You might not believe that such a lean budget could possibly buy you anything of any aesthetic worth, let alone a real eye-whopper. But what if I told you that nothing I’m currently wearing cost more than $8 with tax? And what if I told you that everything I currently have on is cute, comfortable, and flattering? Now any of you chronic mallrats and hardcore fashionistas are probably scoffing or rolling your eyes right now. But if you’re willing to give it a go, here are my tips for building a stylish Washingtonian wardrobe at $10 (or less!) per item:

*Go to discount stores/outlets: Wal-Mart, Target, Kohl’s, and Old Navy are obvious bargain joints but Wet Seal, Forever 21, H&M, Gadzooks, JC Penney also offer low prices. Outlets are often rather promising, too.
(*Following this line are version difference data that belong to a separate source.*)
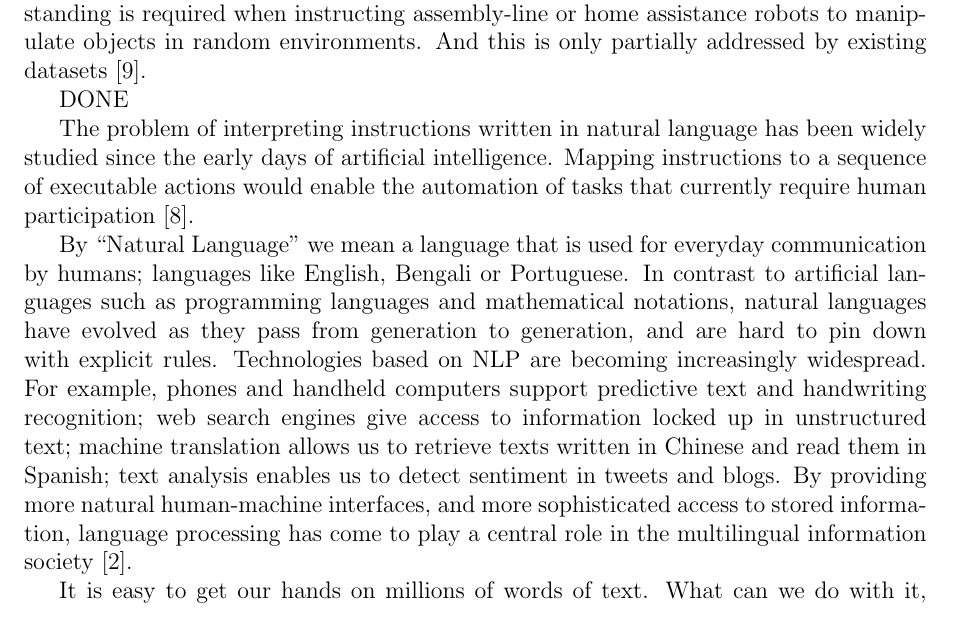
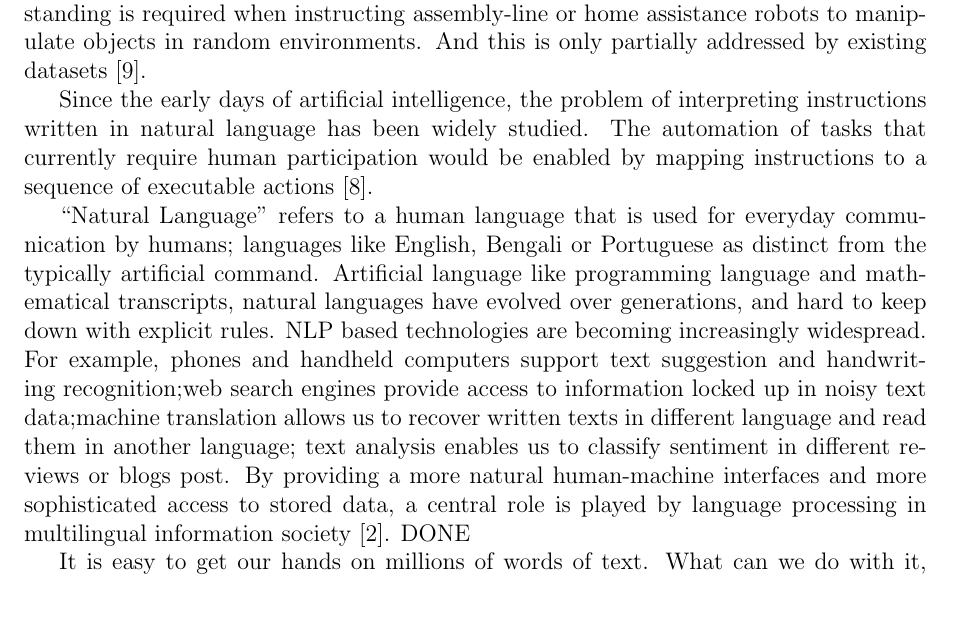
Before and after one commit to fkhjoy/Robot-Navigation-from-Natural-Language-Instructions, a LaTeX thesis (main.tex, which reads introduction.tex): part of page 3 of 28, cut so that both start at the same text. Compiled offline with pdfLaTeX.

Commit message:
updated introduction upto 4 para

```diff
--- a/introduction.tex
+++ b/introduction.tex
@@ -3,11 +3,12 @@ Artificial intelligence is playing more prominent role in our daily lives by dem
 
 In many tasks understanding compositional language in context is very complex. Reasoning about sets of objects, quantities, comparisons and spatial relations are required in visual question answering and robot instruction systems. Robust language understanding is required when instructing assembly-line or home assistance robots to manipulate objects in random environments. And this is only partially addressed by existing datasets~\cite{Suhr2017ACO}.
 
+Since the early days of artificial intelligence, the problem of interpreting instructions written in natural language has been widely studied. The automation of tasks that currently require human participation would be enabled by mapping instructions to a sequence of executable actions~\cite{RL}.
+
+
+
+``Natural Language" refers to a human language that is used for everyday communication by humans; languages like English, Bengali or Portuguese as distinct from the typically artificial command. Artificial language like programming language and mathematical transcripts, natural languages have evolved over generations, and hard to keep down with explicit rules. NLP based technologies are becoming increasingly widespread. For example, phones and handheld computers support text suggestion and handwriting recognition;web search engines provide access to information locked up in noisy text data;machine translation allows us to recover written texts in different language and read them in another language; text analysis enables us to classify sentiment in different reviews or blogs post. By providing a more natural human-machine interfaces and more sophisticated access to stored data, a central role is played by language processing in multilingual information society~\cite{NLPbook}.
 DONE
-
-The problem of interpreting instructions written in natural language has been widely studied since the early days of artificial intelligence.  Mapping instructions to a sequence of executable actions would enable the automation of tasks that currently require human participation~\cite{RL}.
-
-By ``Natural Language" we mean a language that is used for everyday communication by humans; languages like English, Bengali or Portuguese. In contrast to artificial languages such as programming languages and mathematical notations, natural languages have evolved as they pass from generation to generation, and are hard to pin down with explicit rules. Technologies based on NLP are becoming increasingly widespread. For example, phones and handheld computers support predictive text and handwriting recognition; web search engines give access to information locked up in unstructured text; machine translation allows us to retrieve texts written in Chinese and read them in Spanish; text analysis enables us to detect sentiment in tweets and blogs. By providing more natural human-machine interfaces, and more sophisticated access to stored information, language processing has come to play a central role in the multilingual information society~\cite{NLPbook}.
 
 It is easy to get our hands on millions of words of text. What can we do with it, assuming we can write some simple programs? We're all very familiar with text, since we read and write it every day. Here we will treat text as raw data for the programs we write, programs that manipulate and analyze it in a variety of interesting ways.
 \section{Robot Navigation}
```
Washington offers several options in that realm: Potomac Mills (, Arundel Mills (, Leesburg Corner Premium Outlets (, Prime Outlets at Hagerstown (, and Queenstown Outlets ( I’m very partial to Potomac Mills (Woodbrige, VA, about 30-45 minutes from D.C.), which boasts over 255 retailers, making it the second largest mall in Virginia, only behind McLean’s Tysons Corner Center.

*Wait for mark-downs: If you don’t like the selection at discount stores, hit more expensive ones but limit yourself to sales/clearance clothes or accessories. You’d be surprised by how much even the priciest stores mark down their goods at the end of the season. For example, I’ve bought several items at the Urban Outfitters in Chinatown and Tysons Corner that each cost under $10. Sometimes marked-down items are hidden at the back of stores or in remote corners near the dressing rooms. If you can’t find the sales rack, don’t be afraid to ask an associate where the marked down duds are. Also know that on Tuesdays, many of the cutesy boutiques in Adams Morgan offer 10-30% off their inventory (for a list of participating stores, go to

*Visit thrift shops: There is no shame in buying secondhand clothes. There are also no health risks so long as you wash the clothes before wearing them. Be sure to always try the clothes on before you buy them; thrift shops have a wide variety of new and old brands that you’re probably unfamiliar with so you don’t want to risk buying something only to later discover that it doesn’t fit you. Many hospitals and churches run thrift shops as side projects so buying from them is essentially the same as sending them a charity paycheck around the holidays. Consider it an act of kindness that also allows you to walk home with some new-to-you treasures! My favorite local thrift shop in the area is the Columbia Pike Thrift Shop (, where I have bought new clothes for only $0.50 a piece!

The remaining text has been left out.